Lawmakers advance bill to cut state contracts

Advocate staff photo by RICHARD ALAN HANNON -- Louisiana Treasurer John Kennedy testifies in front of the House Appropriations Committee on House Bill 73, sponsored by state Rep. Jerome 'Dee' Richard, No Party-Thibodaux, right, on Monday at the Louisiana State Capitol in Baton Rouge.
Advocate staff photo by RICHARD ALAN HANNON -- Louisiana Treasurer John Kennedy testifies in front of the House Appropriations Committee on House Bill 73, sponsored by state Rep. Jerome 'Dee' Richard, No Party-Thibodaux, right, on Monday at the Louisiana State Capitol in Baton Rouge.

Richard wants expenses cut by 10 percent on some pacts

A north Louisiana legislator accused the Jindal administration Monday of dispensing hogwash for claiming a 10 percent reduction in state contracts that affect coastal protection, health care and other vital expenses.

“A lot of these contracts are just nonsense and a complete waste of money,” state Rep. Jim Morris said during debate on House Bill 73 in a House Appropriations Committee meeting.

At issue are the thousands of contracts inked by state government each year. Among those brought to the committee’s attention: $10,000 for state sponsorship of chimpanzee discovery days, $57,100 to teach the Hispanic community about seat belt safety and $94,000 to help students with organized play.

HB73 is state Rep. Dee Richard’s third attempt to reduce the amount of state professional, personal and consulting service contracts by 10 percent. Similar bids in 2011 and 2012 failed to clear the Legislature.

Richard, No Party-Thibodaux, saw his bill advanced from the House Appropriations Committee on Monday after a few tweaks. The next stop is the House floor. In the past, the proposal has died in the state Senate.

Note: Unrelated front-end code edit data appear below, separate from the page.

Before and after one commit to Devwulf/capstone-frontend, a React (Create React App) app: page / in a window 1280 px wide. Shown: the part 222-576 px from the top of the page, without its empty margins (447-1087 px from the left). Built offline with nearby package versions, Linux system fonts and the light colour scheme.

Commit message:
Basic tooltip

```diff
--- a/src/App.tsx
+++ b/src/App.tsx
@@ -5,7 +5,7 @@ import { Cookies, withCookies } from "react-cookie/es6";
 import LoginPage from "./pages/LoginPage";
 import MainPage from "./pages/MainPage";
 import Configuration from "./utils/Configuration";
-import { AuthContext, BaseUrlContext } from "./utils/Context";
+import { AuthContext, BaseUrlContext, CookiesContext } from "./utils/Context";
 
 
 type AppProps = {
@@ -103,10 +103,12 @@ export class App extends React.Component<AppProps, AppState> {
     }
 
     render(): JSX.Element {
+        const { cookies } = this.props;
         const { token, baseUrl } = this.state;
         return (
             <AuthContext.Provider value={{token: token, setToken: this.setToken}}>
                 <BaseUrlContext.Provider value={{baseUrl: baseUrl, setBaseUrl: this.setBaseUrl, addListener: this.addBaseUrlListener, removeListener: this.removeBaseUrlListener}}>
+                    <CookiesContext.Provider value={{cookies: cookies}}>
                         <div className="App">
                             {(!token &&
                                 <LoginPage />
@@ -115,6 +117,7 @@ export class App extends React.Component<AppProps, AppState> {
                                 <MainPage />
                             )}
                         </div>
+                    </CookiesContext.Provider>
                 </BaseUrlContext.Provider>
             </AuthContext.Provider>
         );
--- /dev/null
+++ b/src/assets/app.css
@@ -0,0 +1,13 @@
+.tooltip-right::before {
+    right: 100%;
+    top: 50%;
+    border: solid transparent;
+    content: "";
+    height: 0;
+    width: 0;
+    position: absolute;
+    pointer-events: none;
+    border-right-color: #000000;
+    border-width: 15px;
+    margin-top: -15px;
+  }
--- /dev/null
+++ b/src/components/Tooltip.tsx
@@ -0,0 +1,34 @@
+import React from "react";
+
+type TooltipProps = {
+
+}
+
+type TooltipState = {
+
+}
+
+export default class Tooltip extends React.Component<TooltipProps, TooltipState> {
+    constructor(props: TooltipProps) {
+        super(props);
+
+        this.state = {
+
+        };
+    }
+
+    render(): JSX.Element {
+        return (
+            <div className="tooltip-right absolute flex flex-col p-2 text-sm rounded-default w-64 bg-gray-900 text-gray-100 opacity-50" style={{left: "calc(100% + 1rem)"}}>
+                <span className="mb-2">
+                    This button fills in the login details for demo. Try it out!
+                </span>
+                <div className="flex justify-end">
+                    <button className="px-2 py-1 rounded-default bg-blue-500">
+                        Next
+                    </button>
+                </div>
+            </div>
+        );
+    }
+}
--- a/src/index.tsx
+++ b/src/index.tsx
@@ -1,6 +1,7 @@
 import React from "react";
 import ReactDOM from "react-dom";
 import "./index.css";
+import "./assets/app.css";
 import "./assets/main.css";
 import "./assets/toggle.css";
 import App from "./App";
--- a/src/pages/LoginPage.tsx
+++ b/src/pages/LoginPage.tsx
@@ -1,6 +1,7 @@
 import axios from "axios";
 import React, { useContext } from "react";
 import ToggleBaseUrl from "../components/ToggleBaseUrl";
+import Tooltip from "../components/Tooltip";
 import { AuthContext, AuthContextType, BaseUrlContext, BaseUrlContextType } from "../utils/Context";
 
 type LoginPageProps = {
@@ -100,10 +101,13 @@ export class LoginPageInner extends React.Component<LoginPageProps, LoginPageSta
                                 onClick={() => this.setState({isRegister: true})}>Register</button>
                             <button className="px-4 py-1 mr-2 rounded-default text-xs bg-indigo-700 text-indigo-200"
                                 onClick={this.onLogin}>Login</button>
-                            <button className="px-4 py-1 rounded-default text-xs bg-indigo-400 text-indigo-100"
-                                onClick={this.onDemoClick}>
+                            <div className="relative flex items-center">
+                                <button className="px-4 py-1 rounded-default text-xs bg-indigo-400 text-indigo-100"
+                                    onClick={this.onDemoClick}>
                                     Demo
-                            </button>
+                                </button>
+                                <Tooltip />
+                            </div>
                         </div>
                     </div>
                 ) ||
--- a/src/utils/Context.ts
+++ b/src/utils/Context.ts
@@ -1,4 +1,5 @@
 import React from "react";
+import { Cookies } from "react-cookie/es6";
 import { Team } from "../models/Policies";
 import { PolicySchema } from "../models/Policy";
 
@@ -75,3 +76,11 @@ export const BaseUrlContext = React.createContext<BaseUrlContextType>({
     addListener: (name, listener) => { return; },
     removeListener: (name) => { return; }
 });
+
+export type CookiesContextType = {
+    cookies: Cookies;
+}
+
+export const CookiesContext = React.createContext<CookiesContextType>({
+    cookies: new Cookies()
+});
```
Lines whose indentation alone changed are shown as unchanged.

The state Secretary of State’s Office secured an exemption from the legislation because of elections and other contracts.

State Treasurer John Kennedy, who helped Richard handle the bill, said the legislation would not tell managers which contracts to eliminate. He said the bill just would suggest they eliminate some.

“In tight budget times, we could spend the money on other things,” he said.

Steven Procopio, chief of staff for Gov. Bobby Jindal’s Division of Administration, said cutting all $50,000 contracts only would reduce overall contracts by 1 percent. He said large scale contracts affecting coastal protection, health care providers and pharmaceutical services also would need to be cut in order to hit the 10 percent target.

“You can’t get there by cutting the small guys,” he said.

Morris, R-Oil City, accused Procopio of downplaying what he characterized as a mushroom in contracts.

“We’re getting some hogwash here,” he said.

Morris said contracts have exploded so much that trying to fund them is like trying to put a square in a round hole.

Procopio countered that he was not advocating against scrutinizing contracts.

“The question is does this bill solve that problem,” he said.

Kennedy interjected that his staff could help if the Jindal administration is busy.

“We’ll get it done,” he said.

State Rep. Simone Champagne, R-Jeanerette, said the problem is that legislators do not see every contract that goes before the Jindal administration. She asked if legislators could see the contracts.

Procopio said all contracts already are online.

Kennedy said the online database is so complicated that users need a road map and the skills of a Daniel Boone to navigate it.

In the end, the committee opted to go along with Champagne’s suggestion that the appropriations committee routinely receive a list of state contracts. State government also would have to comply with the bill’s original intent of reducing state contracts by 10 percent.